Feiden says communities increasingly recognize that state and local decisions are being made every day, “and they’re all opportunities.” Nicholas Battista, senior policy officer at the Island Institute, agrees, seeing sea-level-rise planning as “incredibly worthwhile because it helps towns make smarter investments.” He commends the “real leadership” shown by towns like Vinalhaven, Damariscotta and Belfast in readying themselves for action when more funds become available.

Battista hopes that day is not far off, saying, “From where I sit, it’s wicked exciting to see their work leading into one of the governor’s top priorities and getting high-level attention.” He is increasingly confident that “communities will have the support they need over the long term.”

EMA Director Sisk shares Battista’s optimism that the new administration in Augusta “will really grab this and promote forward thinking” — the kind that extends decades into the future. Taking sea-level rise into account, he says, “is one of those visionary things.”


Maine Geological Survey Sea-level Rise Interactive Map (

Descriptions of Maine’s Flood Resilience Checklist, Coastal Community Planning Grants and Municipal Climate Adaptation Guidance are online (, along with case studies of past Maine Coastal Program planning grants (

Knox County Emergency Management Agency provides support to municipalities with GIS mapping to assess flooding vulnerability and with documenting storm-related infrastructure damage: 207-594-5155

Lincoln County Regional Planning Commission has past coastal planning studies on its website (

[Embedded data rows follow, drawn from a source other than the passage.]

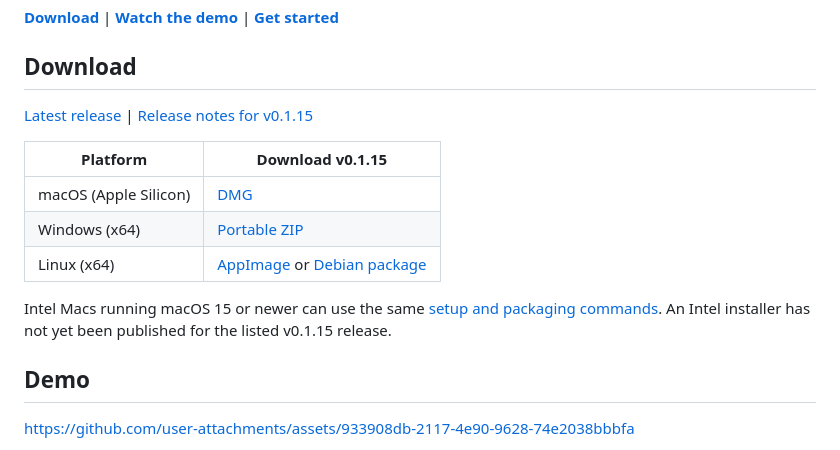
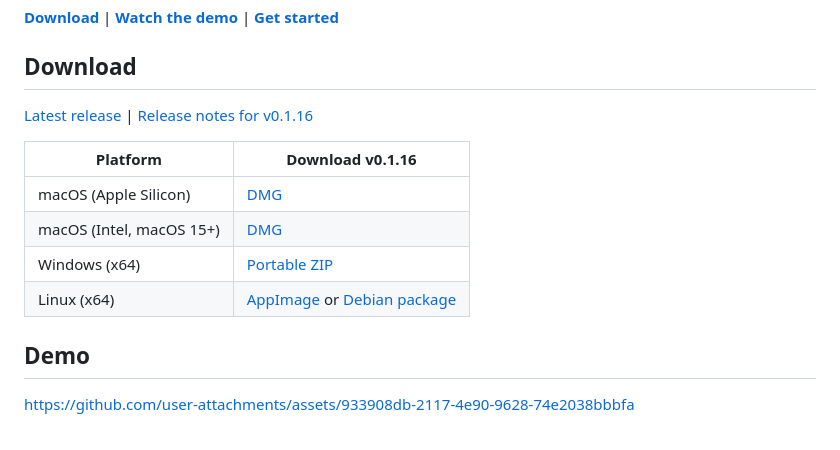
Before and after one commit to georgia-tech-db/TokenSmith, a Markdown page: README.md, the part around the change. Rendered like a GitHub page.

Commit message:
Point downloads to verified 0.1.16 installers

```diff
--- a/README.md
+++ b/README.md
@@ -17,17 +17,14 @@ Local models run through Ollama. You can also connect a cloud model with an API
 
 ## Download
 
-[Latest release](https://github.com/georgia-tech-db/TokenSmith/releases/latest) | [Release notes for v0.1.15](https://github.com/georgia-tech-db/TokenSmith/releases/tag/v0.1.15)
+[Latest release](https://github.com/georgia-tech-db/TokenSmith/releases/latest) | [Release notes for v0.1.16](https://github.com/georgia-tech-db/TokenSmith/releases/tag/v0.1.16)
 
-| Platform | Download v0.1.15 |
+| Platform | Download v0.1.16 |
 | --- | --- |
-| macOS (Apple Silicon) | [DMG](https://github.com/georgia-tech-db/TokenSmith/releases/download/v0.1.15/TokenSmith-0.1.15-mac-arm64.dmg) |
-| Windows (x64) | [Portable ZIP](https://github.com/georgia-tech-db/TokenSmith/releases/download/v0.1.15/TokenSmith-0.1.15-win-x64.zip) |
-| Linux (x64) | [AppImage](https://github.com/georgia-tech-db/TokenSmith/releases/download/v0.1.15/TokenSmith-0.1.15-linux-x64.AppImage) or [Debian package](https://github.com/georgia-tech-db/TokenSmith/releases/download/v0.1.15/tokensmith_0.1.15_amd64.deb) |
-
-Intel Macs running macOS 15 or newer can use the same
-[setup and packaging commands](docs/development.md). An Intel installer has
-not yet been published for the listed v0.1.15 release.
+| macOS (Apple Silicon) | [DMG](https://github.com/georgia-tech-db/TokenSmith/releases/download/v0.1.16/TokenSmith-0.1.16-mac-arm64.dmg) |
+| macOS (Intel, macOS 15+) | [DMG](https://github.com/georgia-tech-db/TokenSmith/releases/download/v0.1.16/TokenSmith-0.1.16-mac-x64.dmg) |
+| Windows (x64) | [Portable ZIP](https://github.com/georgia-tech-db/TokenSmith/releases/download/v0.1.16/TokenSmith-0.1.16-win-x64.zip) |
+| Linux (x64) | [AppImage](https://github.com/georgia-tech-db/TokenSmith/releases/download/v0.1.16/TokenSmith-0.1.16-linux-x64.AppImage) or [Debian package](https://github.com/georgia-tech-db/TokenSmith/releases/download/v0.1.16/tokensmith_0.1.16_amd64.deb) |
 
 ## Demo
 
```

The Island Institute’s “Shore Up Maine” program ( provides technical assistance grants and a factsheet on “Sea Level Rise and Coastal Flooding.” Its economic analysis—due out by fall 2019— will include a report, a symposium and a tool towns can use to estimate their financial risk.

Vinalhaven’s DART Team report is online at

Belfast Climate Commission’s first report is online at

HighWaterLine ( engages communities in public art and data projects to help visualize sea-level-rise impacts